Russian authorities have underlined the illegality of overbooking within the country after highlighting a case in which a disabled passenger was denied boarding by budget airline Pobeda.
Federal air transport service Rosaviatsia has drawn attention to the case, which occurred less than a week after the highly-public enforced removal of a passenger from a United Airlines flight – a situation which forced the US carrier to review policies on overbooking.
Rosaviatsia stresses that overbooking is a practice on "some foreign airlines" but is not permitted under Russian legislation.
Russian law "forbids" this measure, it states, and proposals to legalise overbooking were rejected by legislators last year for "not meeting the interests of consumers".
Rosaviatsia is conducting a formal probe into the 12 April case involving Pobeda flight DP407 from Moscow Vnukovo to Ekaterinburg.
Pobeda claims the passenger at the centre of the incident had arrived 2min before closure of check-in and it would have had to delay the departure to accommodate them.
But Rosaviatsia retorts that this explanation is "clumsy" and it has urged the airline to take action against those responsible, including possible dismissal.
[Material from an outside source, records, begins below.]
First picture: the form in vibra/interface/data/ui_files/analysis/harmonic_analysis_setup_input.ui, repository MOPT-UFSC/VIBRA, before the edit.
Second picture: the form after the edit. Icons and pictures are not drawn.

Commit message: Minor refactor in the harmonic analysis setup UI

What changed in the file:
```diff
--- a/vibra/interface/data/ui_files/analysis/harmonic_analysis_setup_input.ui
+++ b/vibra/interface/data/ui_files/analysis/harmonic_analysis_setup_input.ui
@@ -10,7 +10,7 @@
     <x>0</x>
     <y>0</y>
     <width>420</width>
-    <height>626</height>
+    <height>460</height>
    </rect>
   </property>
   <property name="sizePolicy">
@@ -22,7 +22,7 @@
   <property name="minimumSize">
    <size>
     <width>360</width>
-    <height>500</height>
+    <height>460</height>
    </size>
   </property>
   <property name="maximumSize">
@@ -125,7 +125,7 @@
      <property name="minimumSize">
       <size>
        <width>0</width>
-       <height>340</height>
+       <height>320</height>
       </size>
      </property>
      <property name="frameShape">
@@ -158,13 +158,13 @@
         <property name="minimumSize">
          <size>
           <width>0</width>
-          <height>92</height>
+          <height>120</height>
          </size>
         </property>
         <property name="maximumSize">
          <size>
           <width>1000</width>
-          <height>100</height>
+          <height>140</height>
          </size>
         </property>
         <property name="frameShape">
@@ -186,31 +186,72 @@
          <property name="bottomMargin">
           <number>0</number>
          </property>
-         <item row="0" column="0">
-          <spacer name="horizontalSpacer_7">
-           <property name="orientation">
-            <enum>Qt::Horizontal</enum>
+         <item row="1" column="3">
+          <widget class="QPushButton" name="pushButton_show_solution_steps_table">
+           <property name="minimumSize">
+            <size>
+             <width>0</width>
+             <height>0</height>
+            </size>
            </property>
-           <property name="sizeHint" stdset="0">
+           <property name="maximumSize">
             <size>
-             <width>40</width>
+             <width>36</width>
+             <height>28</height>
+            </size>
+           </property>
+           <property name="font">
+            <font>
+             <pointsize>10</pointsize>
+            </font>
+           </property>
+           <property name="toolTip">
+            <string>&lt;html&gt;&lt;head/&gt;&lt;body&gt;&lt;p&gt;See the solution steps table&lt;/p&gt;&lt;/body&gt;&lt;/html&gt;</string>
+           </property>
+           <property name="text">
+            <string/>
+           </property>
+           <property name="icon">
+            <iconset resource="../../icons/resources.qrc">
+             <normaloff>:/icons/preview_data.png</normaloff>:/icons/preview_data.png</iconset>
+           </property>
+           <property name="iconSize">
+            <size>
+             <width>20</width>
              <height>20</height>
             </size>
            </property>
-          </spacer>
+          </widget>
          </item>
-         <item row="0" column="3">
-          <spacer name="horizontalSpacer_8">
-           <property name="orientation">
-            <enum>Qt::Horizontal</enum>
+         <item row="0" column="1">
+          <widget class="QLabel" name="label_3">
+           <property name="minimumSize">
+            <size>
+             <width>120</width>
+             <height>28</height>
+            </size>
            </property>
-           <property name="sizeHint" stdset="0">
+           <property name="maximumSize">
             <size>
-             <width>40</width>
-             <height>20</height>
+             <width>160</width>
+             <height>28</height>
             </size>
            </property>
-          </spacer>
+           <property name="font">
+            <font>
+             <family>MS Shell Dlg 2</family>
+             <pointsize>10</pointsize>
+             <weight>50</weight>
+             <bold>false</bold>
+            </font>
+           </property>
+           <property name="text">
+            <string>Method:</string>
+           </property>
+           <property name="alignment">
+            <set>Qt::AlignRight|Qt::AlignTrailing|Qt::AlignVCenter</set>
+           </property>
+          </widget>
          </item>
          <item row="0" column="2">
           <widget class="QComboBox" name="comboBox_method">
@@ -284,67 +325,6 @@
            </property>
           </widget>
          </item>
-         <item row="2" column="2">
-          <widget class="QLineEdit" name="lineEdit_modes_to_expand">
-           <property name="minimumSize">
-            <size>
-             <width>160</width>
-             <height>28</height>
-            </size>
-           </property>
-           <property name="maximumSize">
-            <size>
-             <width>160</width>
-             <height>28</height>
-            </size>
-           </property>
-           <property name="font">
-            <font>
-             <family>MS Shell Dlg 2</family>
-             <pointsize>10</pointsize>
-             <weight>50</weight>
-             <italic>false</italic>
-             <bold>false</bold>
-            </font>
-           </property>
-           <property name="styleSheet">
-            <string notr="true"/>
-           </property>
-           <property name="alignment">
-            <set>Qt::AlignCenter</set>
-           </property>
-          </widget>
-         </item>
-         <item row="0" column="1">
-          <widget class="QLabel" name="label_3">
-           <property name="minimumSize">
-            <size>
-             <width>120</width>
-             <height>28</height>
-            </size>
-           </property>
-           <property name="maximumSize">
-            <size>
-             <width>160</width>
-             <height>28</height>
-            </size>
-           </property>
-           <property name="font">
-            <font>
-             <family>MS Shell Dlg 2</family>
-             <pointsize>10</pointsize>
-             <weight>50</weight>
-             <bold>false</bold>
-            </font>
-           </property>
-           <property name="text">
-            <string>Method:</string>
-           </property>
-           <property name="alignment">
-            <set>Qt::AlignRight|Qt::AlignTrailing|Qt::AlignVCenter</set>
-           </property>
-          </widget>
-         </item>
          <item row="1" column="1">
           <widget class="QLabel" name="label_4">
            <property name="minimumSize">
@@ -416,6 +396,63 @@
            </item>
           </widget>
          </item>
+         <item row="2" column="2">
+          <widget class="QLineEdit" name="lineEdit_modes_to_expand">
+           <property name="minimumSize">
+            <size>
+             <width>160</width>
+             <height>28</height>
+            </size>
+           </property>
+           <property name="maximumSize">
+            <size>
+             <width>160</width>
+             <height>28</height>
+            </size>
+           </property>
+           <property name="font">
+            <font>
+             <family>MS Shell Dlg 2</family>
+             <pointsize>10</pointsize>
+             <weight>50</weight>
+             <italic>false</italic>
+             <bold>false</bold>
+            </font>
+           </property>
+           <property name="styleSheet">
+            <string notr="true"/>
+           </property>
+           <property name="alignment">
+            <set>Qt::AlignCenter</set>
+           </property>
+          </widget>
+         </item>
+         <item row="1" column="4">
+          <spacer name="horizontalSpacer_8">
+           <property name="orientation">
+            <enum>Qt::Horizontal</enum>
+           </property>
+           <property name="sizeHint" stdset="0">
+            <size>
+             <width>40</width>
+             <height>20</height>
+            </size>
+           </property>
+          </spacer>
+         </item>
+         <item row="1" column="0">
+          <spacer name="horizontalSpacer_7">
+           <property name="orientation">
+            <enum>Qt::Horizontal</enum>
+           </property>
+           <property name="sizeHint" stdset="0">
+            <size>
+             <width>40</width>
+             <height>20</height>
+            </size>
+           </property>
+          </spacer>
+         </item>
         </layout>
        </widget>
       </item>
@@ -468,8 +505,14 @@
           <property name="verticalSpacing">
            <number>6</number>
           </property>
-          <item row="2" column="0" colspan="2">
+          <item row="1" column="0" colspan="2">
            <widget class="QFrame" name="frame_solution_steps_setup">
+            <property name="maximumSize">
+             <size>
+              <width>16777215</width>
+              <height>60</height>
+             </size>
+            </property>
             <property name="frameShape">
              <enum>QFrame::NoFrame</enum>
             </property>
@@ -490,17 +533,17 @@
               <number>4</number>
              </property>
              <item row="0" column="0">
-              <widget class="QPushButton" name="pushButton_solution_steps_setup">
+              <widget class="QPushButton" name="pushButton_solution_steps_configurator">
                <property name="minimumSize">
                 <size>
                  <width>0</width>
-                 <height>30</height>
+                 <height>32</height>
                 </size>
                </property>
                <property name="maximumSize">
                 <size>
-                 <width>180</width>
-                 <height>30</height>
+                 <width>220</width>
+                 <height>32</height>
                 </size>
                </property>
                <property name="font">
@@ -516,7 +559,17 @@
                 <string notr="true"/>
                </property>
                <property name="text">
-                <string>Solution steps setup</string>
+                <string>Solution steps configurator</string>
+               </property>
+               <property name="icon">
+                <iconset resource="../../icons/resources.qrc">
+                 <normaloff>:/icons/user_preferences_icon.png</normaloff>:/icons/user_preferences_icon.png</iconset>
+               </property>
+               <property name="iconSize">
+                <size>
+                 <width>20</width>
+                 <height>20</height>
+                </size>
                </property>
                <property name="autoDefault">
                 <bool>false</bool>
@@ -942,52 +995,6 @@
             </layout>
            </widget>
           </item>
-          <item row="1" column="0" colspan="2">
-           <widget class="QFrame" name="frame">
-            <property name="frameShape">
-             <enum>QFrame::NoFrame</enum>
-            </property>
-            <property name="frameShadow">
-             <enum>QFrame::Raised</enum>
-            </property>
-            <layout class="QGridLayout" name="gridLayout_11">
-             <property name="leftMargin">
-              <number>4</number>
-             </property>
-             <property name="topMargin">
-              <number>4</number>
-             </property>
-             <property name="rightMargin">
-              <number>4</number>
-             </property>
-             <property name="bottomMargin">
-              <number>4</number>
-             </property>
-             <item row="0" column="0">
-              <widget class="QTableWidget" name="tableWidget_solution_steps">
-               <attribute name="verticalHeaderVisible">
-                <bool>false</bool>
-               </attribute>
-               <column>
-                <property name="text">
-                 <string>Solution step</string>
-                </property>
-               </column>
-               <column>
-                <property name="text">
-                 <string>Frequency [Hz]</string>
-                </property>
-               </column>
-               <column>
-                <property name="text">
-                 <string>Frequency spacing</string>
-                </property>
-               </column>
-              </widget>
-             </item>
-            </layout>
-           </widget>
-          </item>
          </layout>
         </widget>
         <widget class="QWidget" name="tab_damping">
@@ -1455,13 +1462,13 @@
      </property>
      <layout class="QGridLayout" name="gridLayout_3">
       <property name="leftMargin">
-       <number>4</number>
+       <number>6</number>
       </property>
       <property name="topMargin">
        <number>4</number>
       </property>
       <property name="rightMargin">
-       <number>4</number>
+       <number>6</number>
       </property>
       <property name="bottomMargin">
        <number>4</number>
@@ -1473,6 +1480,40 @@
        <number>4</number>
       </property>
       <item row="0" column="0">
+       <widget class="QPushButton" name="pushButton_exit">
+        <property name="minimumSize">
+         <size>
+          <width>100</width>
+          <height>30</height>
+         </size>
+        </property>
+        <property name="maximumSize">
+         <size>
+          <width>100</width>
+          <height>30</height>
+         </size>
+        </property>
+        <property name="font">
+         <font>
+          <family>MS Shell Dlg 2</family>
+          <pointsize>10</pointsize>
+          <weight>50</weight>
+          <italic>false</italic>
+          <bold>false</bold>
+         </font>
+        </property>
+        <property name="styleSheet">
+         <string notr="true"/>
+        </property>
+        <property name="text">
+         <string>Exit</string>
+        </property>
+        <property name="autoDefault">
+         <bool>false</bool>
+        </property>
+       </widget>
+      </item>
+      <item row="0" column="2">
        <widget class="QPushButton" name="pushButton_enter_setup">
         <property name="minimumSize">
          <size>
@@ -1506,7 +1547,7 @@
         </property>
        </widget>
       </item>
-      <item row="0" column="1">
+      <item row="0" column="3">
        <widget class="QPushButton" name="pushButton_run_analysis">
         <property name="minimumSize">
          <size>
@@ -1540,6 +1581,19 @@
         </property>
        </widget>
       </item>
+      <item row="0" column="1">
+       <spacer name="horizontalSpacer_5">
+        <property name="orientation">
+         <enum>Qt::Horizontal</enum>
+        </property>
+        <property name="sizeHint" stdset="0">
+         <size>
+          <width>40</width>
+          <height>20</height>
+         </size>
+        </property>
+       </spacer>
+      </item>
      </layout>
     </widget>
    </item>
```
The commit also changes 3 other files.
Pobeda says it has fired a member of the ground-support team at Vnukovo over the matter, and adds that it is working on guidance for dealing with passengers with disabilities.